Bad hiring practices can hurt your business
In business times like these, most employers are just trying to make ends meet, keep the employees they have, keep their customers happy and keep their doors open. When the opportunity to hire a new employee comes along, they question the very need for that extra expense.When they do finally decide they can afford it, many companies immediately risk that investment by not doing several simple things. These things will help to assure the success of that employee and make them a valuable, contributing member of the "team" they have been hired to work with.For starters, every company "should" have very well crafted, written job descriptions that encompass all aspects of the job they are placing new hires into ("old" hires as well). It should be crystal clear to the employee, the supervisor of the area where he or she will work and co-workers exactly what is expected of the employee.A strong part of that job description should be a physical capacity description of what the job requires of the employee -- bending, lifting, carrying, driving skills -- so that employees without those capabilities and capacities are not placed in harm's way.

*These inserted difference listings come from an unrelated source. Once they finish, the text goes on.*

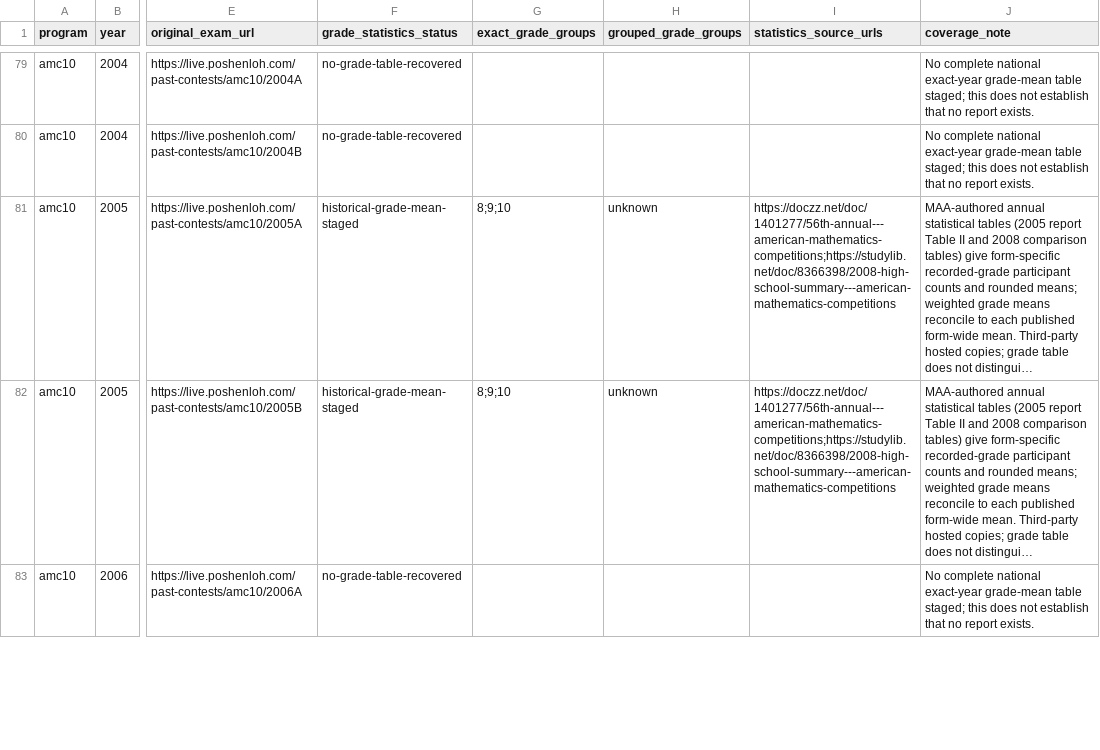
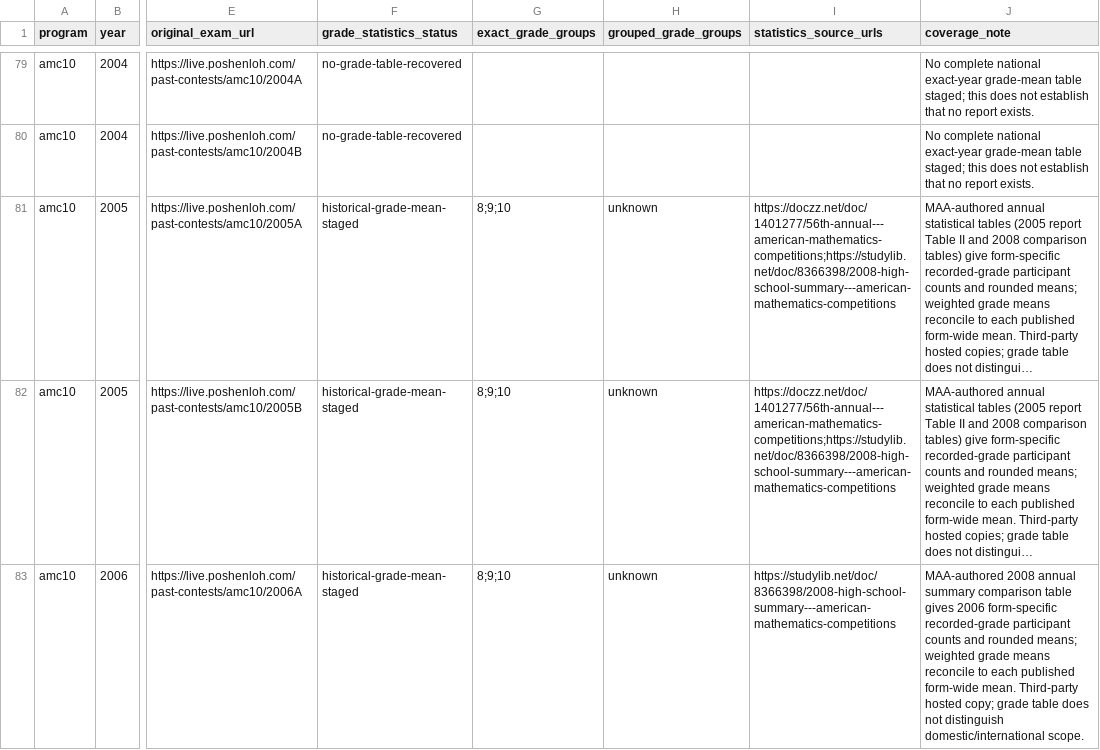
Before and after one commit to docssam1/lete-on, a CSV file: boarding-school-math/competition/historical-amc-grade/amc-grade-reference-coverage-by-paper.csv, drawn as a sheet; only a part is shown, gaps mark what is left out; long unchanged cells end in …; the diff covers the shown part only; the diff names each change by its address in the sheet, - before the commit and + after, or states it on an @@ line.

Commit message:
Add 2006 AMC grade comparison references

```diff
--- a/boarding-school-math/competition/historical-amc-grade/amc-grade-reference-coverage-by-paper.csv
+++ b/boarding-school-math/competition/historical-amc-grade/amc-grade-reference-coverage-by-paper.csv
-F83 (grade_statistics_status): no-grade-table-recovered
+F83 (grade_statistics_status): historical-grade-mean-staged
-G83 (exact_grade_groups): (empty)
+G83 (exact_grade_groups): 8;9;10
-H83 (grouped_grade_groups): (empty)
+H83 (grouped_grade_groups): unknown
-I83 (statistics_source_urls): (empty)
+I83 (statistics_source_urls): https://studylib.net/doc/8366398/2008-high-school-summary---american-mathematics-competitions
-J83 (coverage_note): No complete national exact-year grade-mean table staged; this does not establish that no report exists.
+J83 (coverage_note): MAA-authored 2008 annual summary comparison table gives 2006 form-specific recorded-grade participant counts and rounded means; weighted grade means reconcile to each published form-wide mean. Third-party hosted copy; grade table does not distinguish domestic/international scope.
```
Also changed, not shown: 15 edited cells elsewhere in this file, 6 other files.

This can easily be avoided by having a comprehensive written job description and a "pre-placement" physical exam that the new hire, who has been offered the job, must successfully "pass" before he or she can start.In this manner, the examining physician can successfully avoid "passing" prospective hires who could be potentially injured by placing them in the job for which they are not suited. Workers' comp claims and/or replacing an injured worker come at an enormous cost and can be avoided with proper screening of new employees.Long-term rewardsPerhaps one of the biggest "mistakes" many companies make when hiring a new employee is "training" them by having them shadow a longtime employee who is thought to be the "best" worker in that department.In many cases, they are the most productive workers, but are also the ones who know all the shortcuts and wrong ways to do things that allow them to get a lot done. Most often, because they have been doing the job for a long time, they are able to "beat the system" by not getting injured because they know how to get away with it.It's not that they are bad people or bad employees -- they are just used to doing it a certain way. It is well documented that 80 percent to 90 percent of all work-related accidents are the result of unsafe acts or unsafe work practices. The last thing employers should want to do is pass along those bad work practices to new employees who, in turn, can then pass them on to more new hires.The biggest things that do the most in helping to minimize these issues is the use of well-crafted standard operating procedures and a new hire orientation.SOPs should incorporate all proper safety procedures including lockout/tagout, personal protective equipment and proper tools and safe work practices for all processes and jobs.New hire orientation should include a lot more than showing new hires their parking spot, the cafeteria and locker room and then passing them off to Joe or Mary who have been with the company for 20-plus years, just because they have been with the company for 20-plus years.Putting all of these programs together is labor intensive and time consuming, but will result in long-term rewards and well-trained employees with safe and effective work practices. Scott Lawson, president of the Scott Lawson Companies in Concord, can be reached at 800-645-7674 or firstname.lastname@example.org.